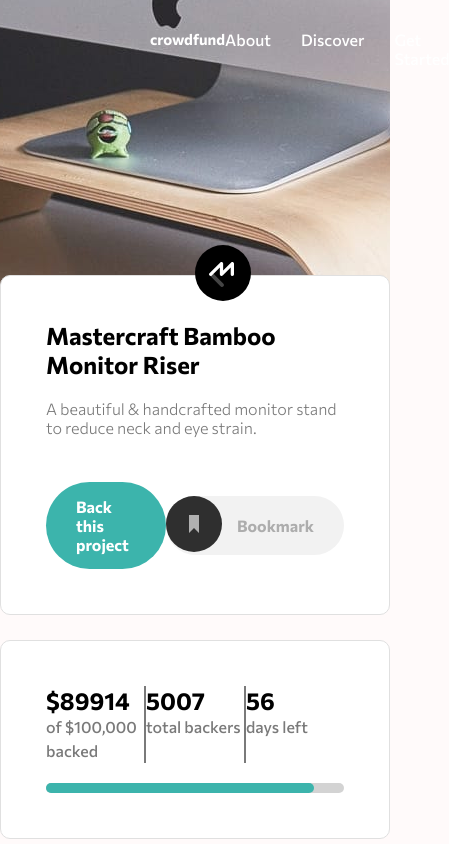
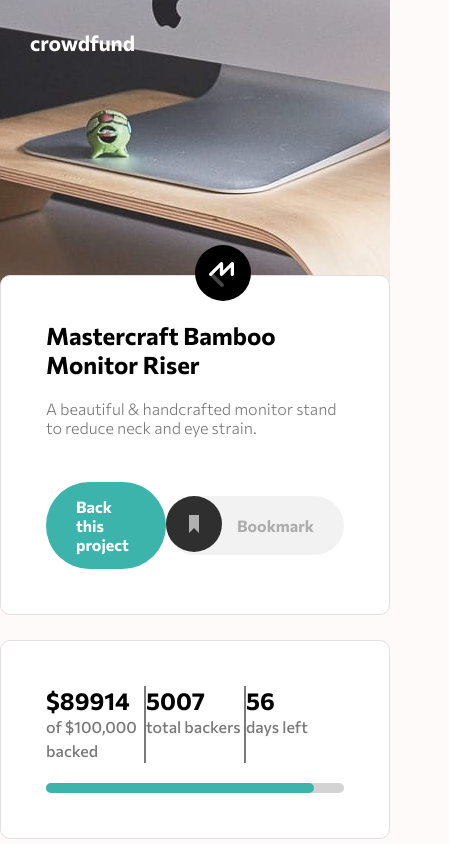
Before and after one commit to leopaul29/frontendmentor-crowdfunding-product-page, a React (Create React App) app: page / in a window 390 px wide. Shown: the top 844 px of the page, 449 px wide, since content can reach past the window. Built offline with nearby package versions, Linux system fonts and the light colour scheme.

Commit message:
style: mobile css

```diff
--- a/src/styles/Nav.css
+++ b/src/styles/Nav.css
@@ -4,17 +4,31 @@
   background-position: center;
 }
 .nav__navbar {
+  padding: 30px;
+  height: 350px;
+}
+.nav__logo {
+  font-size: 21px;
+  font-weight: 700;
+  color: white;
+  cursor: pointer;
+}
+.nav__left {
+  display: none;
+}
+@media only screen and (min-width: 600px) {
+  .nav__navbar {
     display: flex;
     flex-direction: row;
     justify-content: space-between;
-  padding: 30px 150px;
+    padding: 30px;
     height: 350px;
   }
   .nav__logo {
     font-size: 15px;
-  font-weight: 700;
-  color: white;
-  cursor: pointer;
+  }
+  .nav__left {
+    display: block;
   }
   .nav__menu {
     display: flex;
@@ -25,3 +39,4 @@
     color: white;
     cursor: pointer;
   }
+}
```
Lines whose indentation alone changed are shown as unchanged.
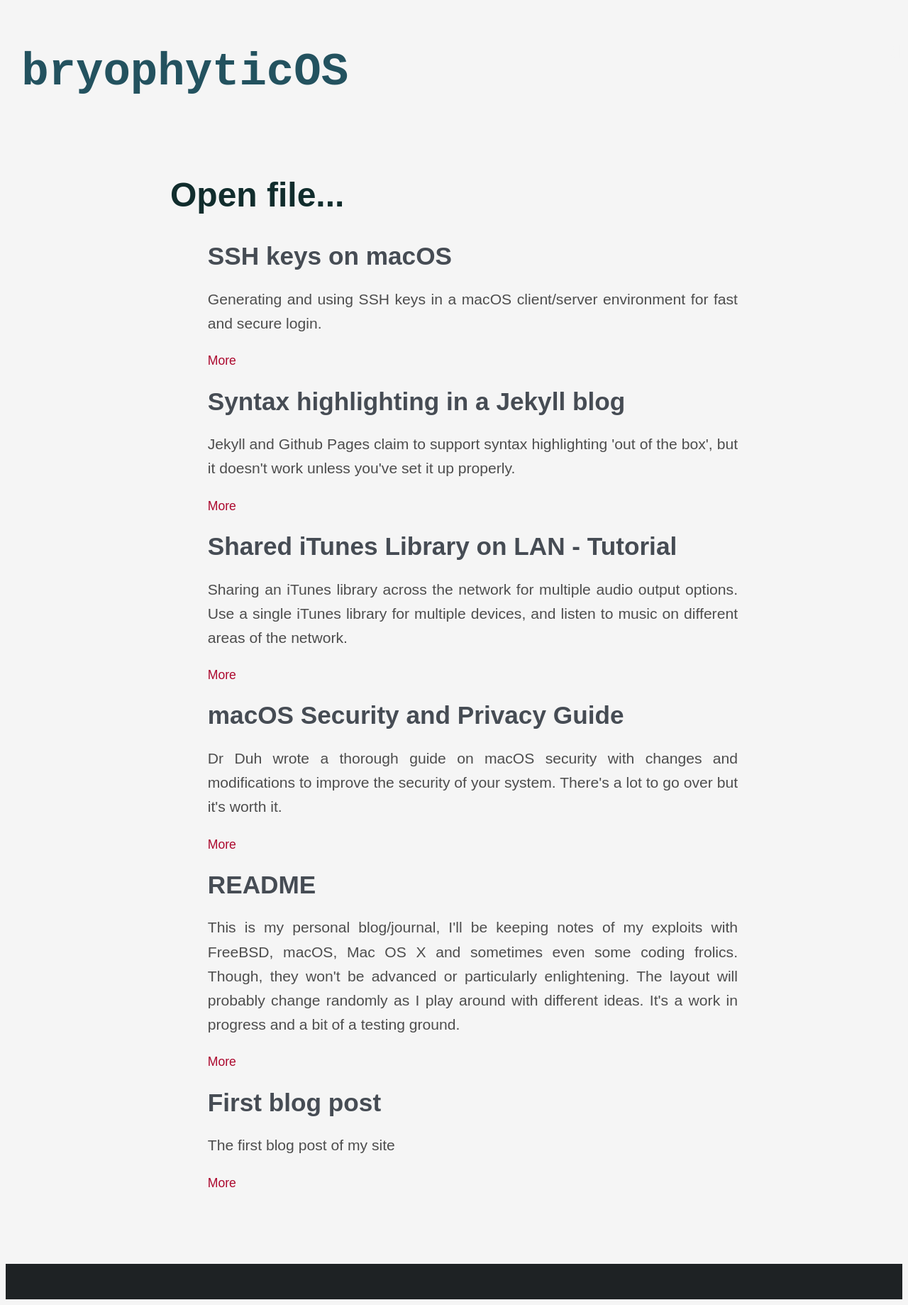
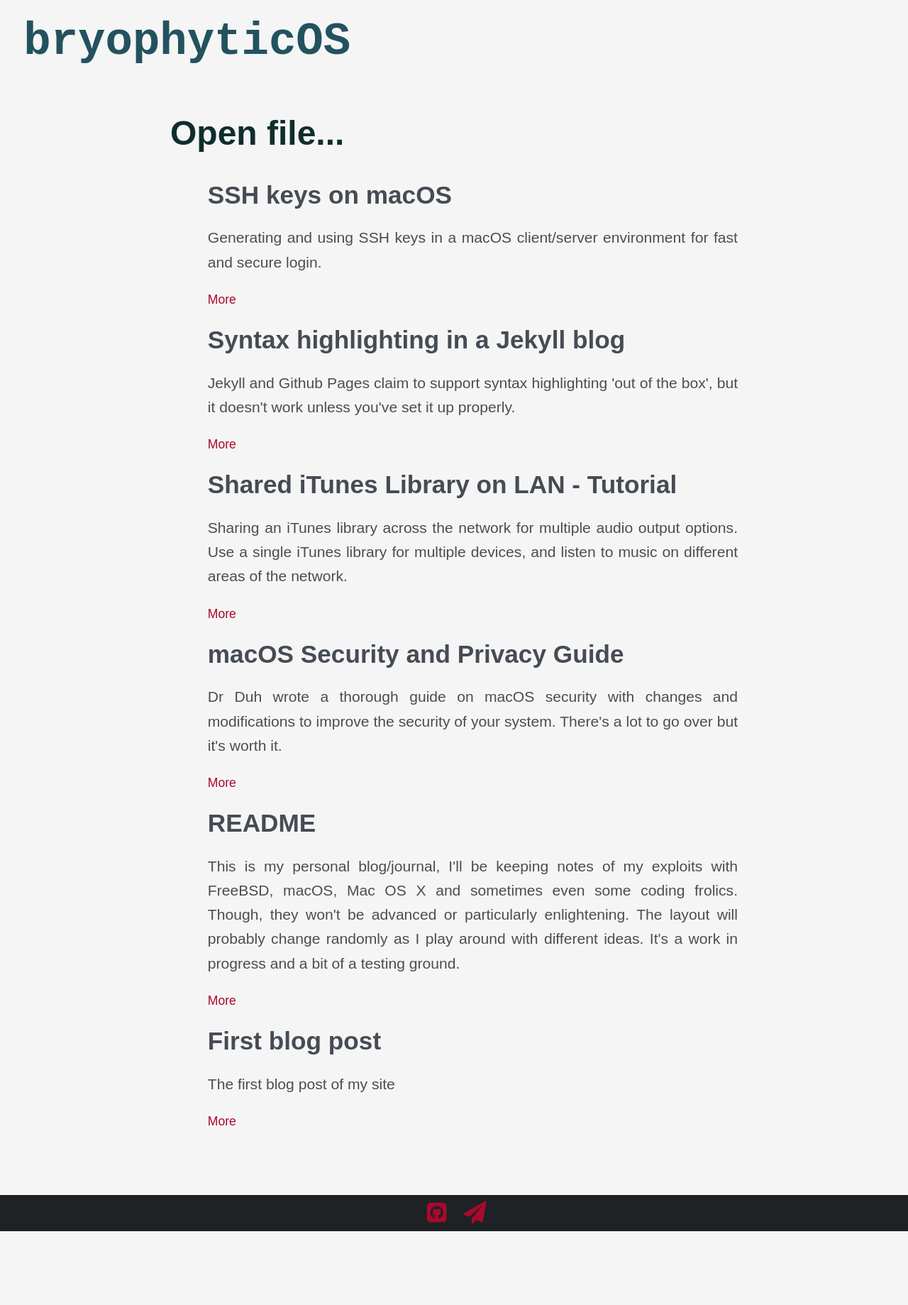
Before and after one commit to paulrbts/blog, a Jekyll site: the page built from index.html, in a window 1280 px wide. Shown: the whole page at 71% size. Built offline with Jekyll 4.4.1, drawn with Linux system fonts in a browser that asks for light colours; nearby versions of some CDN libraries; some web fonts are replaced; after the commit the page ends 1735 px from its top, so only the background shows below that.

Commit message:
update footer, move contacts

```diff
--- a/_includes/footer.html
+++ b/_includes/footer.html
@@ -3,3 +3,5 @@
 <li><a href="mailto:pwd.roberts@gmail.com"><i class='fa fa-envelope'></i></a></li>
 </ul>
 -->
+<li><a href="https://www.github.com/paulrbts"><i class='fa fa-github-square';></i></a></li>
+<li><a href="mailto:bryophytic@icloud.com"><i class='fa fa-paper-plane'></i></a></li>
--- a/_includes/header.html
+++ b/_includes/header.html
@@ -1,4 +1,6 @@
-<table width=100%>
+<a href="/blog"><h1>bryophyticOS</h1></a>
+
+<!-- <table width=100%>
   <tr>
     <td><a href="/blog"><h1>bryophyticOS</h1></a></td>
     <td align="right">
@@ -11,6 +13,8 @@
     </td>
   </tr>
 </table>
+-->
+
 <!-- If you're using Internet Explorer or Edge, <a target="_blank" href="https://www.freebsd.org/where.html">click here</a> or <a target="_blank" href="https://www.trueos.org/">here</a>.
 
 <table cellpadding="5">
--- a/_layouts/default.html
+++ b/_layouts/default.html
@@ -9,7 +9,7 @@
     <meta name="viewport" content="width=device-width, initial-scale=1">
     <link href="{{ site.baseurl }}/css/common.css" rel="stylesheet">
     <link href="{{ site.baseurl }}/css/syntaxDark.css" rel="stylesheet">
-    <link href="https://fonts.googleapis.com/css?family=Expletus+Sans:bold|Patua+One|Overpass+Mono|Fira+Sans+Condensed:300" rel="stylesheet">
+    <link href="https://fonts.googleapis.com/css?family=Expletus+Sans:bold|Patua+One|Overpass+Mono|Fira+Sans+Condensed:300|Anonymous+Pro" rel="stylesheet">
     <link rel="shortcut icon" type="image/png" href="{{ site.baseurl }}/favicon.png">
     <link href="//maxcdn.bootstrapcdn.com/font-awesome/4.2.0/css/font-awesome.min.css" rel="stylesheet">
   </head>
@@ -23,19 +23,8 @@
       {{ content }}
     </div>
 
-    <!--<style type="text/css">
-      #footer {
-        position: relative;
-        bottom: 0;
-        height: 40px;
-        margin-top: 100px;
-        text-align: center;
-      }
-    </style>
-  -->
-
     <div id="footer">
-
+      {% include footer.html %}
     </div>
 
   </body>
--- a/css/common.css
+++ b/css/common.css
@@ -210,13 +210,20 @@ blockquote p {
 
 #footer {
   position: relative;
-  height: 50px;
-  width: 100%;
-  margin-top: 120px;
+  height: 5%;
+  width: 102%;
+  bottom: -10px;
+  left: -10px;
+  margin-top: 100px;
   background: #1E2224;
-  font-size: 1.5em;
+  font-size: 2em;
   color: #F5F5F5;
-  text-align: right;
+  text-align: center;
+}
+#footer li{
+  width: 45px;
+  display: inline-block;
+  text-align: center;
 }
 
 #header {
```
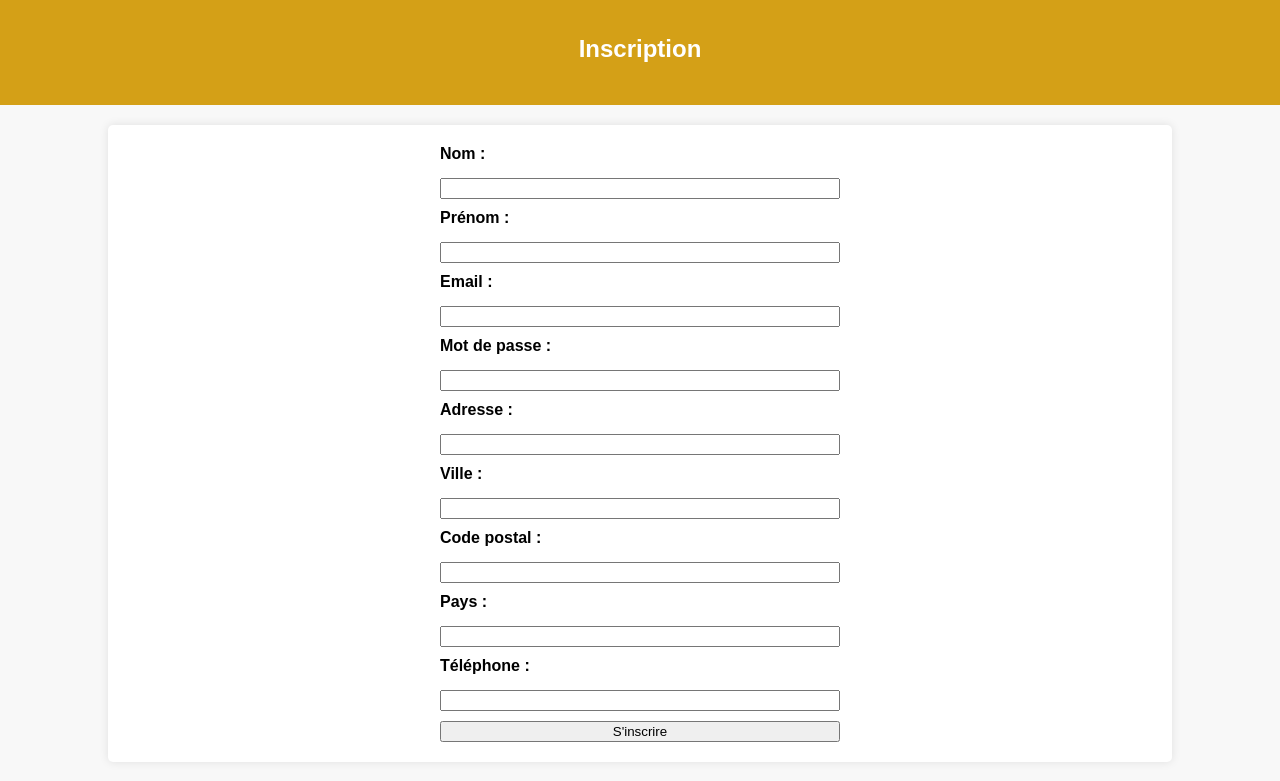
After one commit to EagleOfFire/Dev_web, a PHP site: page /inscription.php in a window 1280 px wide. The commit adds this page. Shown: the top 781 px of the page. Run offline with PHP 8.4, Linux system fonts and the light colour scheme.

Commit message:
add inscription page with database

```diff
--- a/header.php
+++ b/header.php
@@ -14,7 +14,7 @@
                 </li>
                 <li class="connexion">
                     <a href="index.php?page=connexion">
-                        <img src="/Photos/account.svg" alt="Connexion" class="icon-connexion">
+                        <img src="/images/account.svg" alt="Connexion" class="icon-connexion">
                     </a>
                 </li>
             </ul>
--- /dev/null
+++ b/inscription.php
@@ -0,0 +1,119 @@
+<?php
+$success = "";
+$error = "";
+
+// Connexion à la base de données
+$host = "127.0.0.1";
+$dbname = "user"; // Remplace par le nom de ta base
+$username_db = "root"; // Remplace par ton utilisateur MySQL
+$password_db = ""; // Remplace par ton mot de passe MySQL
+
+try {
+    $pdo = new PDO("mysql:host=$host;dbname=$dbname;charset=utf8", $username_db, $password_db);
+    $pdo->setAttribute(PDO::ATTR_ERRMODE, PDO::ERRMODE_EXCEPTION);
+} catch (PDOException $e) {
+    die("Erreur de connexion à la base de données: " . $e->getMessage());
+}
+
+// Vérifier si le formulaire est soumis
+if ($_SERVER["REQUEST_METHOD"] == "POST") {
+    $nom = htmlspecialchars(trim($_POST["nom"]));
+    $prenom = htmlspecialchars(trim($_POST["prenom"]));
+    $email = htmlspecialchars(trim($_POST["email"]));
+    $mot_de_passe = password_hash($_POST["mot_de_passe"], PASSWORD_DEFAULT); // Hachage du mot de passe
+    $adresse = htmlspecialchars(trim($_POST["adresse"]));
+    $ville = htmlspecialchars(trim($_POST["ville"]));
+    $code_postal = htmlspecialchars(trim($_POST["code_postal"]));
+    $pays = htmlspecialchars(trim($_POST["pays"]));
+    $telephone = htmlspecialchars(trim($_POST["telephone"]));
+
+    // Vérifier si l'email existe déjà
+    //$stmt = $pdo->prepare("SELECT * FROM client WHERE email = :email");
+    $stmt = $pdo->prepare("SELECT * FROM clients WHERE email = :email");
+
+    $stmt->execute(["email" => $email]);
+
+    if ($stmt->rowCount() > 0) {
+        $error = "Cet email est déjà utilisé.";
+    } else {
+        // Insérer les données dans la base
+        $stmt = $pdo->prepare("INSERT INTO clients (nom, prenom, email, mot_de_passe, adresse, ville, code_postal, pays, telephone, date_creation)
+                               VALUES (:nom, :prenom, :email, :mot_de_passe, :adresse, :ville, :code_postal, :pays, :telephone, NOW())");
+
+        $stmt->execute([
+            "nom" => $nom,
+            "prenom" => $prenom,
+            "email" => $email,
+            "mot_de_passe" => $mot_de_passe,
+            "adresse" => $adresse,
+            "ville" => $ville,
+            "code_postal" => $code_postal,
+            "pays" => $pays,
+            "telephone" => $telephone
+            // "date_creation" => "Lundi",
+            // "dernier_connexion" => "Lundi"
+        ]);
+
+        $success = "Inscription réussie ! Vous pouvez vous connecter.";
+    }
+}
+?>
+
+<!DOCTYPE html>
+<html lang="fr">
+<head>
+    <meta charset="UTF-8">
+    <meta name="viewport" content="width=device-width, initial-scale=1.0">
+    <title>Inscription</title>
+    <link rel="stylesheet" href="styles.css">
+</head>
+<body>
+
+    <header>
+        <h2>Inscription</h2>
+    </header>
+
+    <section>
+        <form action="inscription.php" method="POST">
+            <label for="nom">Nom :</label>
+            <input type="text" id="nom" name="nom" required>
+
+            <label for="prenom">Prénom :</label>
+            <input type="text" id="prenom" name="prenom" required>
+
+            <label for="email">Email :</label>
+            <input type="email" id="email" name="email" required>
+
+            <label for="mot_de_passe">Mot de passe :</label>
+            <input type="password" id="mot_de_passe" name="mot_de_passe" required>
+
+            <label for="adresse">Adresse :</label>
+            <input type="text" id="adresse" name="adresse">
+
+            <label for="ville">Ville :</label>
+            <input type="text" id="ville" name="ville">
+
+            <label for="code_postal">Code postal :</label>
+            <input type="text" id="code_postal" name="code_postal">
+
+            <label for="pays">Pays :</label>
+            <input type="text" id="pays" name="pays">
+
+            <label for="telephone">Téléphone :</label>
+            <input type="text" id="telephone" name="telephone">
+
+            <?php if ($error): ?>
+                <p style="color: red;"><?php echo $error; ?></p>
+            <?php endif; ?>
+
+            <?php if ($success): ?>
+                <p style="color: green;"><?php echo $success; ?></p>
+                <a href="connexion.php">Se connecter</a>
+            <?php endif; ?>
+
+            <button type="submit">S'inscrire</button>
+        </form>
+    </section>
+
+</body>
+</html>
```
Also changed, not shown: connexion.php (+31 -12 lines), user.php (deleted, +0 -53 lines).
# # # # #
*WHAT YOU WILL DO*.
Scan the data above for the word "size". Copy every line in which it is found.

*OUTPUT FOR THIS EXERCISE*.
+  font-size: 21px;
     font-size: 15px;
Before and after one commit to paulrbts/blog, a Jekyll site: the page built from index.html, in a window 1280 px wide. Shown: the whole page at 71% size. Built offline with Jekyll 4.4.1, drawn with Linux system fonts in a browser that asks for light colours; nearby versions of some CDN libraries; some web fonts are replaced; after the commit the page ends 1735 px from its top, so only the background shows below that.
-  font-size: 1.5em;
+  font-size: 2em;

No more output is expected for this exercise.